How To Produce A Great Media Plan (Part 2)

Updated: Dec 9, 2020



In Part 1 we explored the inputs and knowledge required by a planner or marketer to build a great media plan. We focussed on the need to explore and understand the market, brand, and consumer in depth.

In this part of Key Steps to Great Media Planning we bring together the knowledge you've gained to create strategic insight, strategy and an implementation media plan guaranteed to help you punch above your weight.

The Method

The discipline of comms planning. Insights, deductions, source of growth, and a cutting strategy to gain advantage. Think Sharp, Ritson, Binet & Field et al.


- Stimulus & Analysis - Until this point the focus of a planner has been on understanding as much as possible about the market, consumer, and brand – now the art of planning comes to the fore. Less is more. Focus and insight is required to pick out those facts that can be of most benefit to your campaign.


- Source of growth – make an assessment and decision on where your source of growth is going to come from. Stealing competitors share? Cross-selling? New products? New markets?


- Deductions – what does it all mean, and what are you going to do about it! There is often a temptation to jump straight to what it means e.g. strategy or platform, but if you haven’t done the ground work the deduction won’t have a firm foundation. On that note, be wary of clichés: yes they are true (that’s why it’s a cliché) but they lack insight and won’t deliver cut-through.


- Share of Voice/Share of Market. Now Share of Search – predictors of business returns from media spend and advertising effectiveness. The key is to understand what they mean for your business, and how media strategy and media tactics can be used to overcome budgetary limitations.


A good strategist is worth their weight in this stage, but remember business outcomes are what matters most.




Scheduling


This is often the part of the media planning process that gets the most attention and focus, as it’s the point at which the media plan starts to take a more tangible form. Scheduling is much more than just putting crosses in boxes as we look at the implementational and executional aspects of media planning.
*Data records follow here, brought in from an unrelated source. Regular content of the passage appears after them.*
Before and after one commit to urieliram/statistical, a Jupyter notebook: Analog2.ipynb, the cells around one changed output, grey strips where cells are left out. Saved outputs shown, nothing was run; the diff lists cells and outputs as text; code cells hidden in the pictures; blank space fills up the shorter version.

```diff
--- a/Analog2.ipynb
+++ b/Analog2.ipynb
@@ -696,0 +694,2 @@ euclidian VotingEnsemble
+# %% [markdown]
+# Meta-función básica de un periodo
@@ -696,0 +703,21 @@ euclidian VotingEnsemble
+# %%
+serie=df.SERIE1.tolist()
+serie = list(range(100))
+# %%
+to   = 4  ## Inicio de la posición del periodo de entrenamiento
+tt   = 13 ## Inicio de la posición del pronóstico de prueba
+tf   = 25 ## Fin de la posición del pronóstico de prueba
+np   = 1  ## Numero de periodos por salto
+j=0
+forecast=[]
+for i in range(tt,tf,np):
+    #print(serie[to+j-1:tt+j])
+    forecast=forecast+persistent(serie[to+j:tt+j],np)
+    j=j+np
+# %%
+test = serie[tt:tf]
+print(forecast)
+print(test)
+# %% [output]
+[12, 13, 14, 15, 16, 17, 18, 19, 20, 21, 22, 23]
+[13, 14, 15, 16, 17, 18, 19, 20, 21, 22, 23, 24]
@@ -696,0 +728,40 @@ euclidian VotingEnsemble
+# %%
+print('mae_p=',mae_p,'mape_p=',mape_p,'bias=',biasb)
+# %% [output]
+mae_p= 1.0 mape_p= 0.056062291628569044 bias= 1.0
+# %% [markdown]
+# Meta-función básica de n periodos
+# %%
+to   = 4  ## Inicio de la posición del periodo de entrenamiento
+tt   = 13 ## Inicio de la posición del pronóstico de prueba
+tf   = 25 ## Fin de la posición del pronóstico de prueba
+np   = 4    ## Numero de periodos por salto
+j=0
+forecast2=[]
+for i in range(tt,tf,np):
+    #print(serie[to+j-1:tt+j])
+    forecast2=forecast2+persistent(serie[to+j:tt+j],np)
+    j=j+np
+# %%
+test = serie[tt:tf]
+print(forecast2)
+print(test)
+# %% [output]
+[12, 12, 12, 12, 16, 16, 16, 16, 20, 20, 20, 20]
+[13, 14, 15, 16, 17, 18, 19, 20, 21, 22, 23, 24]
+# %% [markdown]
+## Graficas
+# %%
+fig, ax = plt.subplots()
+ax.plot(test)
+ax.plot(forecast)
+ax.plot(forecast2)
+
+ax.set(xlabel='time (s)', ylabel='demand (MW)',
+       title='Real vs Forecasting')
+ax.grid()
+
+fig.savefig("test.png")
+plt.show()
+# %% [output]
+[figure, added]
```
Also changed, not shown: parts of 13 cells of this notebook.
  • Strategy utilisation – by this point the planner and the marketing team will have put a huge effort in to creating the right media strategy to connect consumers to your brand. How you execute against the strategy is key: the strategy should come shining through and live and breath in implementation detail. The strength of this connection will go a long way to dictating campaign performance.


  • Media implementation – what channels have you chosen and why? Within each channel which media outlets have you chosen and why. Tactics, choices, media firsts and innovation. All should connect to the strategy, all should deliver strong numbers.


  • The plan - this is the heavy lifting of implementational media planning. Think coverage and frequency, cover-runs and builds, dayparts, sizes, formats, positions, editorial environments, weights, flighting, and much more.


The key is to bring your media strategy to life with a smoking-hot implementational plan. Focus on the numbers and know when (and when not) to utilise innovative and creative media ideas (TikTok isn’t right for every brand).




Outputs & Outcomes


We're now at the sharp end of Key Steps to Great Media Planning. This section looks at the outputs (media numbers) and the outcomes (business results).


Binet & Field proved there is direct correlation between the volume of soft KPI’s improved by a campaign and the hard numbers that are likely to result.


In other words, the more the media and brand metrics are going up the more likely positive business outcomes will follow.


  • Outputs: media delivery as measured by media outputs e.g. cover and frequency, buying audiences, impressions, clicks, likes, etc. All maximised and focussed on the campaign tasks and objectives.


  • Outcomes – your media investment exists for only one reason – to grow your business. How well focussed and aligned is the media plan to your business objectives?


  • Be wary not to over-focus on soft metrics as that will inevitably lead to optimising to a sub-optimal point.


  • Accurate measurement is critical and should be regarded as an investment.


In closing, we were asked what are the key steps to creating a great media plan? The answer is surprisingly simple but it takes time and effort to learn, understand and implement.


As an industry (media) we are often guilty of short-termism: need for instant results, high staff turnover, over-focus on short-term KPI’s. But the steps we’ve summarised in this article are open to all planners on all brands, and the science that sits behind many of these steps is also available to all.


We hope you’ve found it useful, for more tips and advice on media planning sign up for our newsletter or follow us on your preferred social channel.


Missed Part 1 of How to Produce a Great Media Plan? You can find it here.